'We are described as valley floor but the real valley floor is just the flat bit by the river that is flooded occasionally. We're actually on a slope that has natural drainage. Dominus is on the volcanic foothills of the Mayacamas (they call it gravelly locally but for me it's not gravelly at all).'
Another distinguishing feature of Christian Moueix is his refusal to play any sort of varietal game. In a valley whose press kits are littered with grape percentages, he says defiantly, 'we produce a wine whose assemblage will never be divulged even under torture – what does it matter?'
He will admit to having a problem with Cabernet Franc: 'It's difficult to get it to perfect ripeness. The clones are very questionable. It gets ripe only every other year.'
He wanted to discuss over-extraction too: 'After fermentation how do you decide when to separate the must from the skins? You taste daily and if you're serious, when you start to taste marc then you drain the must. But some people go for 15, 20 days or more so they go from red to black fruits. Today there are far too many wines that are overripe and over-extracted.
'In 2013 we finished picking on 26 September in Napa. He told how someone described as 'a friend' on the plane from France to New York the day before, 23 October, had told him that his California clients had just finished picking in Napa. Michel Rolland perhaps?

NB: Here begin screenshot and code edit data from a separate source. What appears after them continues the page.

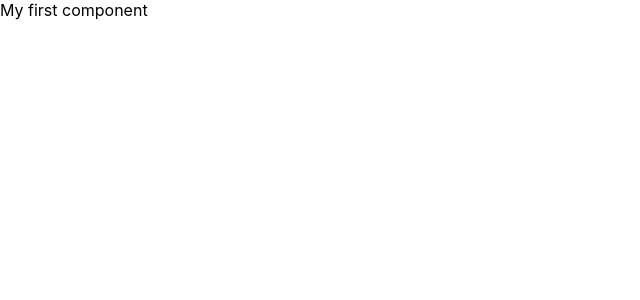
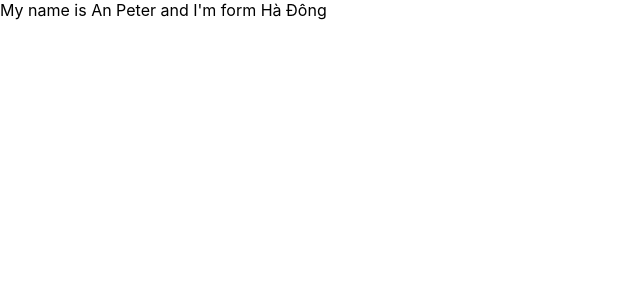
Before and after one commit to ankt212/learn-reactjs, a React (Create React App) app in the folder demo/: page / in a window 1280 px wide. Shown: the top 300 px of the page, without its empty margins (0-640 px from the left). Built offline with nearby package versions, Linux system fonts and the light colour scheme.

Commit message:
video 17

```diff
--- a/demo/src/App.js
+++ b/demo/src/App.js
@@ -3,26 +3,39 @@
 import { useDispatch, useSelector } from "react-redux";
 import { increaseCounter, decreaseCounter } from "./redux/action/counterAction";
 import MyComponent from "./components/MyComponent";
-const App = () => {
-  const count = useSelector((state) => state.counter.count);
-  const dispatch = useDispatch();
+import React from "react";
 
-  return (
-    <div>
-      <MyComponent></MyComponent>
-    </div>
-    // <div className="App">
-    //   <header className="App-header">
-    //     <img src={logo} className="App-logo" alt="logo" />
-    //     <p>
-    //       Hello world với An Peter
-    //     </p>
-    //     <div>Count = {count}</div>
-    //     <button onClick={() => dispatch(increaseCounter())}>Increase</button>
-    //     <button onClick={() => dispatch(decreaseCounter())}>Decrease</button>
-    //   </header>
-    // </div>
-  );
-};
+class App extends React.Component {
+  render() {
+    return (
+      <div>
+        <MyComponent></MyComponent>
+      </div>
+    );
+  }
+}
+// const App = () => {
+//   return (
+//     <div>
+//       <MyComponent></MyComponent>
+//     </div>
+//   );
+// };
+// const App = () => {
+//   const count = useSelector((state) => state.counter.count);
+//   const dispatch = useDispatch();
+
+//   return (
+//     <div className="App">
+//       <header className="App-header">
+//         <img src={logo} className="App-logo" alt="logo" />
+//         <p>Hello world với An Peter</p>
+//         <div>Count = {count}</div>
+//         <button onClick={() => dispatch(increaseCounter())}>Increase</button>
+//         <button onClick={() => dispatch(decreaseCounter())}>Decrease</button>
+//       </header>
+//     </div>
+//   );
+// };
 
 export default App;
--- a/demo/src/components/MyComponent.js
+++ b/demo/src/components/MyComponent.js
@@ -4,8 +4,17 @@
 
 class MyComponent extends React.Component {
   //jsx
+  state = {
+    name: "An Peter",
+    address: "Hà Đông",
+    age: 23,
+  };
   render() {
-    return <div>My first component</div>;
+    return (
+      <div>
+        My name is {this.state.name} and I'm form {this.state.address}
+      </div>
+    );
   }
 }
 export default MyComponent;
```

I have had the pleasure of tasting Dominus regularly almost from its inception. (I remember keeping the first two winemakers waiting a shamefully long time as I drove back to the Rombauer winery from the Sierra Foothills.) It does seem to be going from strength to strength, though is always highly distinctive.
13 Mar 2014